by Mark Wheat

Let's do the new dance invented by Mos Def; Step Up - Crossover - Step Back - Crossover - Mis-Step Back - Crossover - Step Back Up!! No other artist has ever pulled off this dangerous groove, but Mos Def does it with his newest release "The Ecstatic"

Few musical performers who've crossed over to acting have ever gone back to music with any level of success, and none have achieved the level of artistic achievement in each realm as Mos Def has with this album.

After reaching legendary status with his 1998 "Black Star" album collaboration with Talib Kweli, he has regularly made appearances in award-winning movies and on Broadway. But he failed to regain critical respect for the rap-rock genre with his all star band, Black Jack Johnson. His third solo "True Magic" in 2006 left many thinking he didn't care about making any more albums. But those were different times in the both the music business and politically. Mos Def always likes to deal with contemporary political issues in his music, so this year seems perfectly suited for him to return with a CD that starts with a sample saying: "We're living in a time of extremism, a time of revolution."

Perhaps inspired by his recent delightful appearance as Chuck Berry in "Cadillac Records," Mos Def's new approach seems loose, as in the way the best kind of jam session can be. This is especially amazing because the beats are produced by several different producers. The first eight tracks flow together beautifully, as if pieced together by a live band, with lyrical and musical themes linking the tracks. The crescendo of this arc, the blistering "life in marvelous times" almost falls apart at one point, where the music edit seems blurry and his vocals falter as if caught in a free-styling hiccup. Then track eight "The Embassy," starts with dialogue, the longest connecting skit on the record that could be from a movie or Saturday Night Live episode.

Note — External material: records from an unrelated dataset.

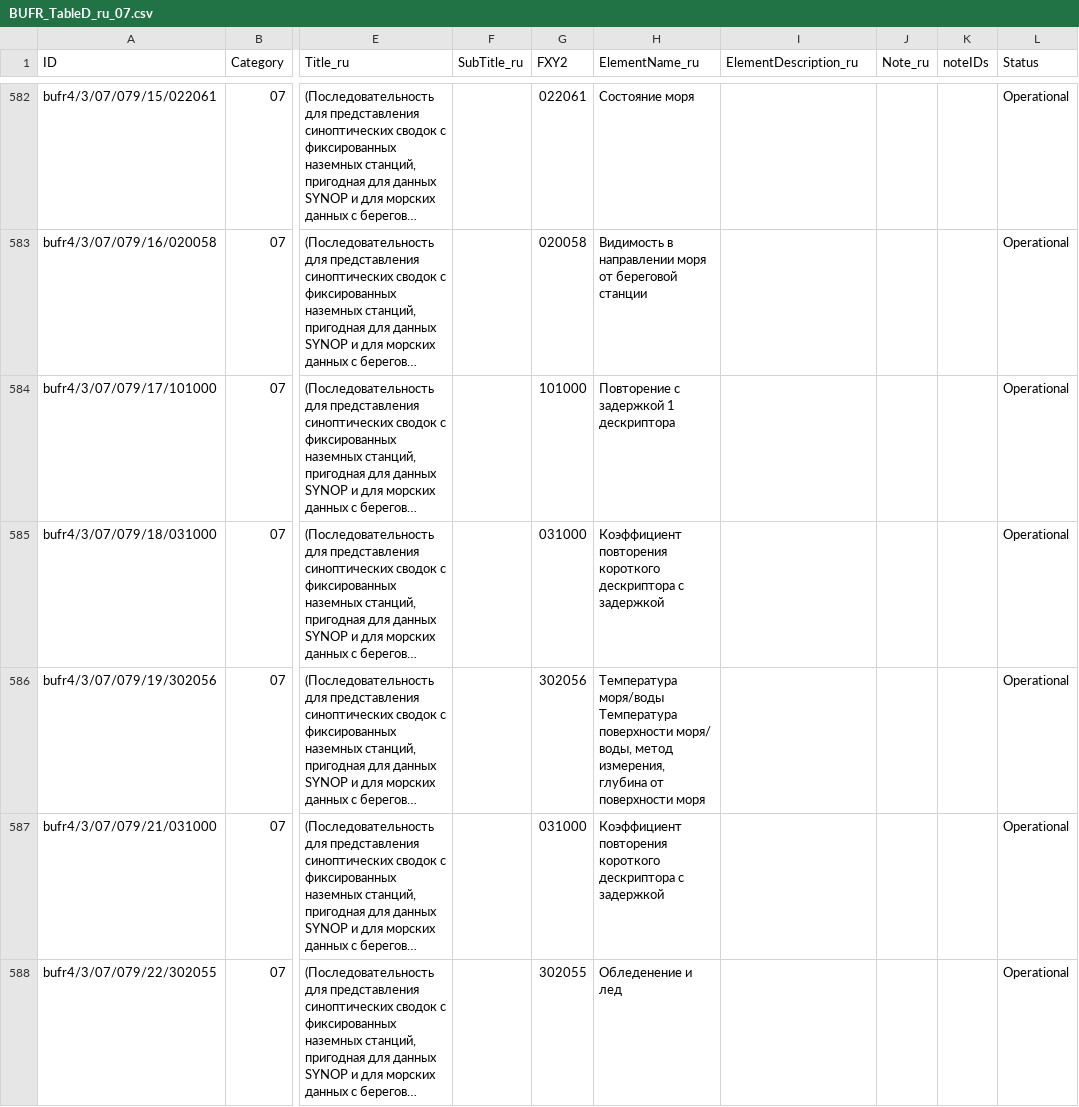
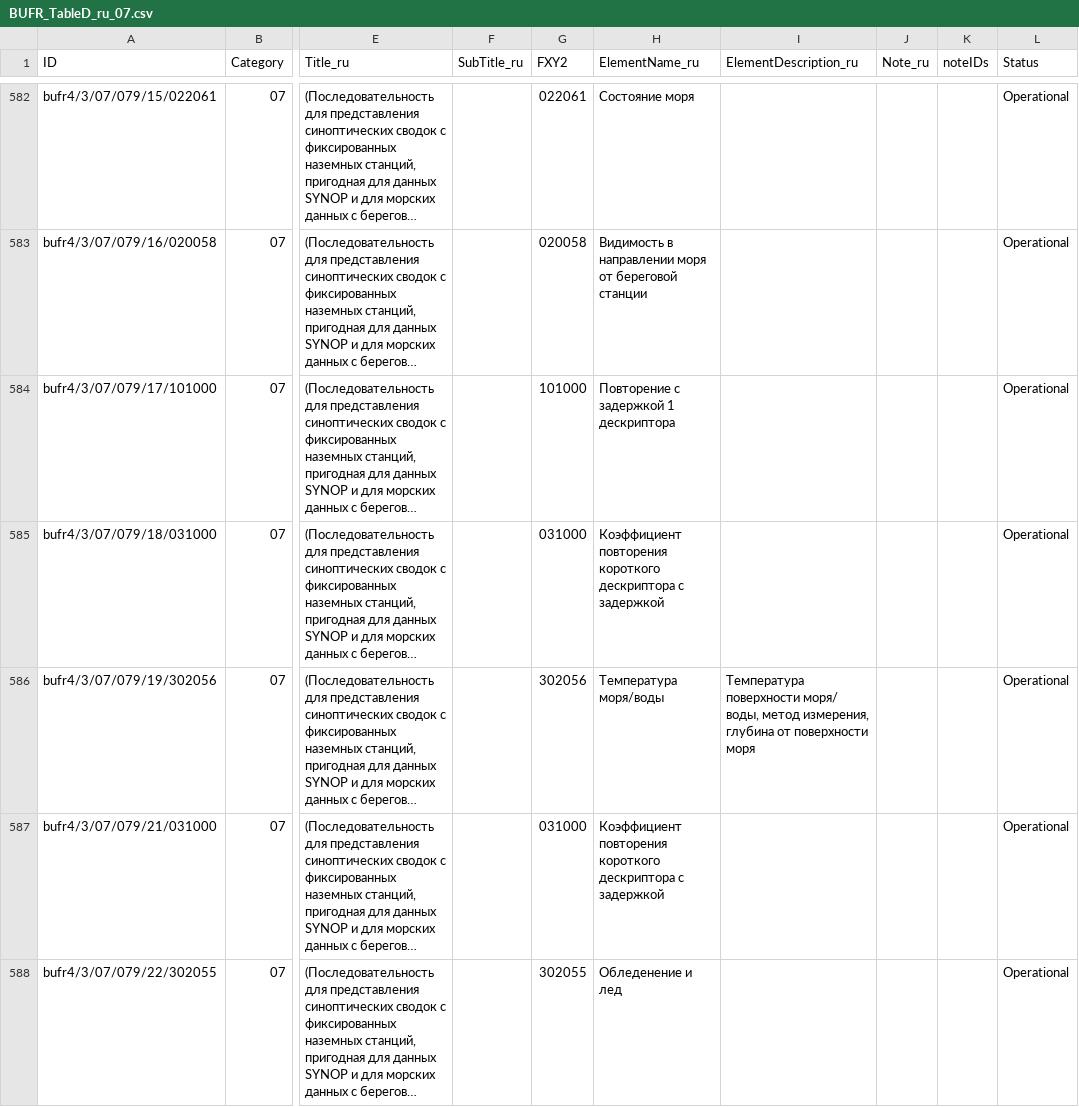
Before and after one commit to wmo-im/BUFR4-translation2, a CSV file: russian/BUFR_TableD_ru_07.csv, drawn as a sheet; only a part is shown, gaps mark what is left out; long unchanged cells end in …; the diff covers the shown part only; the diff names each change by its address in the sheet, - before the commit and + after, or states it on an @@ line.

Commit message:
add missing content Russian

```diff
--- a/russian/BUFR_TableD_ru_07.csv
+++ b/russian/BUFR_TableD_ru_07.csv
-H586 (ElementName_ru): Температура моря/воды Температура поверхности моря/ воды, метод измерения, глубина от поверхности моря
+H586 (ElementName_ru): Температура моря/воды
-I586 (ElementDescription_ru): (empty)
+I586 (ElementDescription_ru): Температура поверхности моря/ воды, метод измерения, глубина от поверхности моря
```
Also changed, not shown: 2 edited cells elsewhere in this file, russian/BUFR_TableD_ru_09.csv, 1 other file.
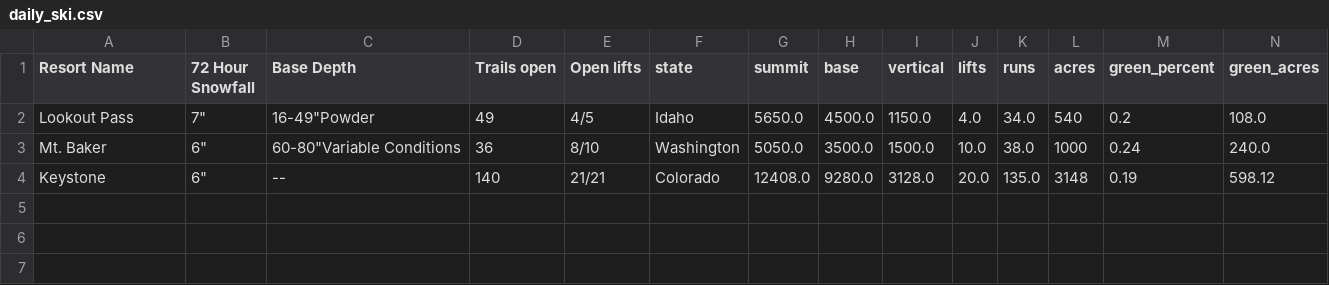
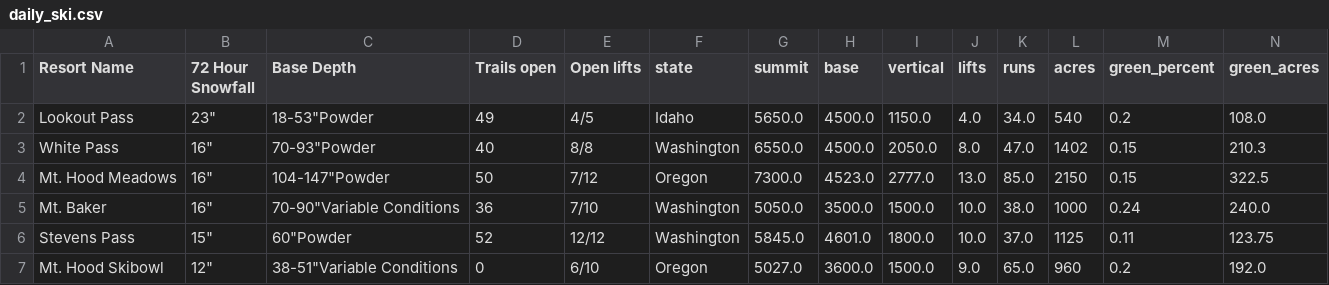
Before and after one commit to shayonkeating/schnarmap, a CSV file: frontend/schnar_map/public/data/daily_ski.csv, drawn as a sheet; only a part is shown; removed rows and columns are numbered as before the commit, all else as after; rows hold the shown columns only; the diff names each change by its address in the sheet, - before the commit and + after, or states it on an @@ line.

```diff
--- a/frontend/schnar_map/public/data/daily_ski.csv
+++ b/frontend/schnar_map/public/data/daily_ski.csv
-B2 (72 Hour Snowfall): 7"
+B2 (72 Hour Snowfall): 23"
-C2 (Base Depth): 16-49"Powder
+C2 (Base Depth): 18-53"Powder
+row 3: White Pass | 16" | 70-93"Powder | 40 | 8/8 | Washington | 6550.0 | 4500.0 | 2050.0 | 8.0 | 47.0 | 1402 | 0.15 | 210.3
+row 4: Mt. Hood Meadows | 16" | 104-147"Powder | 50 | 7/12 | Oregon | 7300.0 | 4523.0 | 2777.0 | 13.0 | 85.0 | 2150 | 0.15 | 322.5
-B5 (72 Hour Snowfall): 6"
+B5 (72 Hour Snowfall): 16"
-C5 (Base Depth): 60-80"Variable Conditions
+C5 (Base Depth): 70-90"Variable Conditions
-E5 (Open lifts): 8/10
+E5 (Open lifts): 7/10
-row 4: Keystone | 6" | -- | 140 | 21/21 | Colorado | 12408.0 | 9280.0 | 3128.0 | 20.0 | 135.0 | 3148 | 0.19 | 598.12
+row 6: Stevens Pass | 15" | 60"Powder | 52 | 12/12 | Washington | 5845.0 | 4601.0 | 1800.0 | 10.0 | 37.0 | 1125 | 0.11 | 123.75
+row 7: Mt. Hood Skibowl | 12" | 38-51"Variable Conditions | 0 | 6/10 | Oregon | 5027.0 | 3600.0 | 1500.0 | 9.0 | 65.0 | 960 | 0.2 | 192.0
```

Airline pilots, in their confidence-giving cadence, describe what guns they have as they explain what can be seen out of their windows. It's almost like saying: "Don't worry. NOW we have the situation under control and THAT will not ever happen again!"

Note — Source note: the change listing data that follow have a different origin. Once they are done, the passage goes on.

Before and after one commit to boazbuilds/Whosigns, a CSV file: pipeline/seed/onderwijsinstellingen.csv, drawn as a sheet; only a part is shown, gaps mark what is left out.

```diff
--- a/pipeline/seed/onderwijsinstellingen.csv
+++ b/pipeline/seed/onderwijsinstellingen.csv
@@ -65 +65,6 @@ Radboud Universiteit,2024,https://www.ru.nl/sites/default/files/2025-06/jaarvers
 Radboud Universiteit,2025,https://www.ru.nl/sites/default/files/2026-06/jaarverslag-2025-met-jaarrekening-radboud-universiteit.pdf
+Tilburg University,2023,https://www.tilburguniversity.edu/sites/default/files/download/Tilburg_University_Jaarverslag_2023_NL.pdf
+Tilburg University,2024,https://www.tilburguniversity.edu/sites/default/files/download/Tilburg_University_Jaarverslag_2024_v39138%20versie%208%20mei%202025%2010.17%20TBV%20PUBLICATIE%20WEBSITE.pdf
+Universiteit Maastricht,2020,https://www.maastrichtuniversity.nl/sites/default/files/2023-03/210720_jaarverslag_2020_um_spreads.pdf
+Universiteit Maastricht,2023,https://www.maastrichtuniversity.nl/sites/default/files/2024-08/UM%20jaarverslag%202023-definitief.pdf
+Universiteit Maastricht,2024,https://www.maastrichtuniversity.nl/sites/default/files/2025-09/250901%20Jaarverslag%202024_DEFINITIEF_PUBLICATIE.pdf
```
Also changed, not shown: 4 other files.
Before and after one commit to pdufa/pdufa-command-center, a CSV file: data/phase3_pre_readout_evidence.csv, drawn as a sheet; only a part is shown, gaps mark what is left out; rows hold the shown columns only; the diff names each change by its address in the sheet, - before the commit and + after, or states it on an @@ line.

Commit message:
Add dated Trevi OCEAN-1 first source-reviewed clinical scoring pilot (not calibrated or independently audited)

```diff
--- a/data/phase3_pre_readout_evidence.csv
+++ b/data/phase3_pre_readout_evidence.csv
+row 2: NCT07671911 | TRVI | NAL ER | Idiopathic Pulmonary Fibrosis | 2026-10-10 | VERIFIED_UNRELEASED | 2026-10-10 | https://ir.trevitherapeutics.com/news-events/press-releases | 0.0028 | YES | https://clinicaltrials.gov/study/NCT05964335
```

One of the recurring themes--Iraq--seems to set the stage for other themes such as Brooklyn, Boogieman, smoke, eastern music and religion to act as characters trying desperately to make sense of how to react to the war and the challenge thrown down by the sample at the beginning of the album.

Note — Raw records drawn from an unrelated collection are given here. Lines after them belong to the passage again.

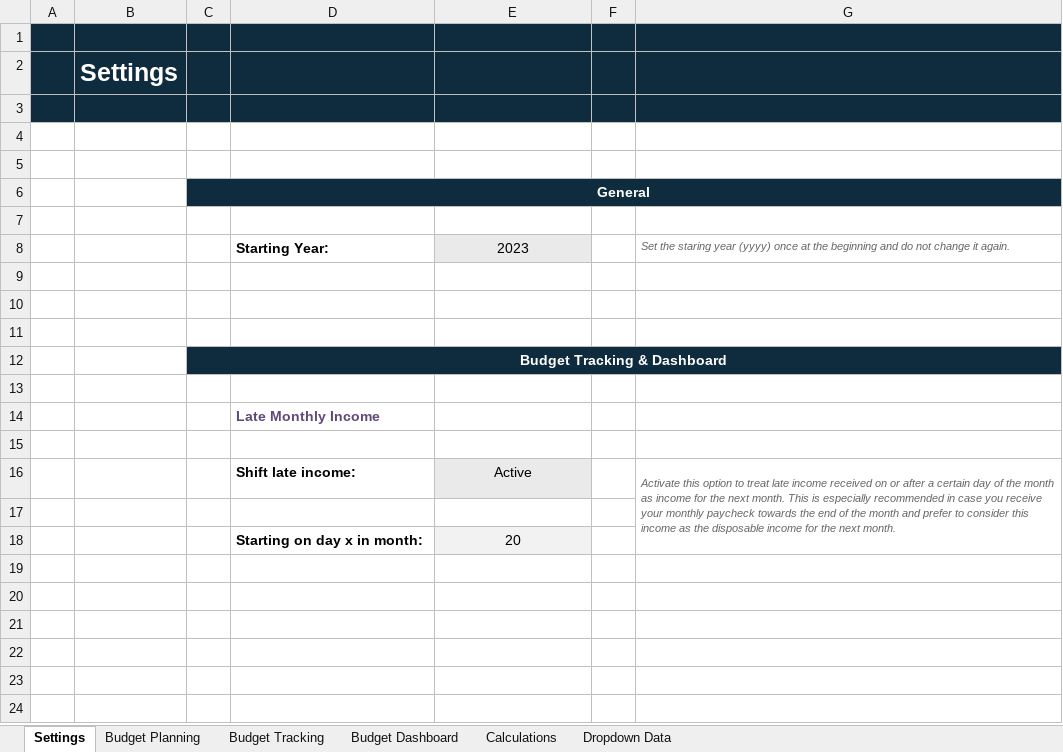
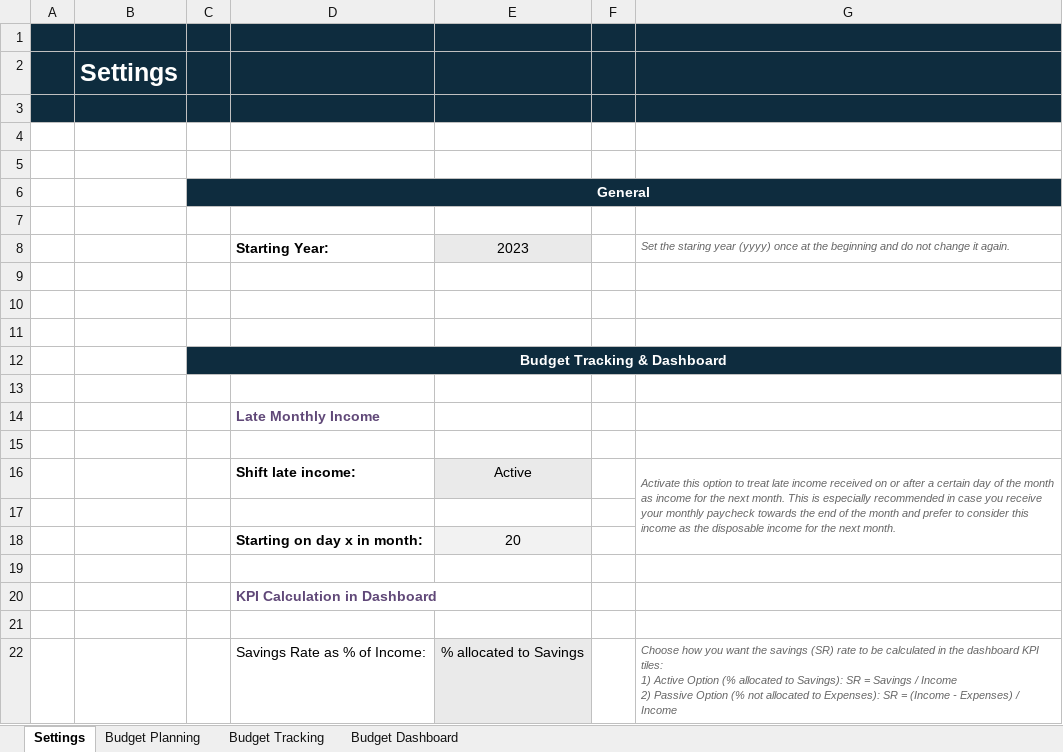
Before and after one commit to diegosol127/FinanceTools, an Excel workbook: BudgetTrackerNew.xlsm, sheet Settings, drawn as a sheet; values as stored, in another font and other column widths than the file's, no borders; conditional formats not drawn; ↵ is a line break in a cell; the diff names each change by its address in the sheet, - before the commit and + after, or states it on an @@ line.

```diff
--- a/BudgetTrackerNew.xlsm (sheet Settings)
+++ b/BudgetTrackerNew.xlsm (sheet Settings)
@@ sheet tab hidden: Calculations @@
@@ sheet tab hidden: Dropdown Data @@
+row 19: (empty)
+row 20:  |  |  | KPI Calculation in Dashboard
+row 21: (empty)
+row 22:  |  |  | Savings Rate as % of Income: | % allocated to Savings |  | Choose how you want the savings (SR) rate to be calculated in the dashboard KPI tiles: ↵ 1) Active Option (% allocated to Savings): SR = Savings / Income ↵ 2) Passive Option (% not allocated to Expenses): SR = (Income - Expenses) / Income
```
Also changed, not shown: sheet Budget Dashboard, hidden cells, charts or pictures.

"People in power have abused it and now there has to be a change/A better world has to be built and the only way it will change is with extreme methods".

The political content is not dense nor claustrophobic or preachy. There's no real answers suggested, but the right questions are being asked.

Some tracks later in the album are less successful, making it a bit too long for a single piece. This is disappointing, as the album relies on the thematic cohesion to establish itself as a major work. In today's single-jammed hip-hop field, this will hamper him from big "proper" crossover success on the Billboard charts.

But the final song, "Casa Bey"--which magnetically unites many of the lyrical themes --is an apt way to redefine where Mos Def sits in the modern rap lexicon. He's a crossover hero, a shining black star who could teach us all a new dance.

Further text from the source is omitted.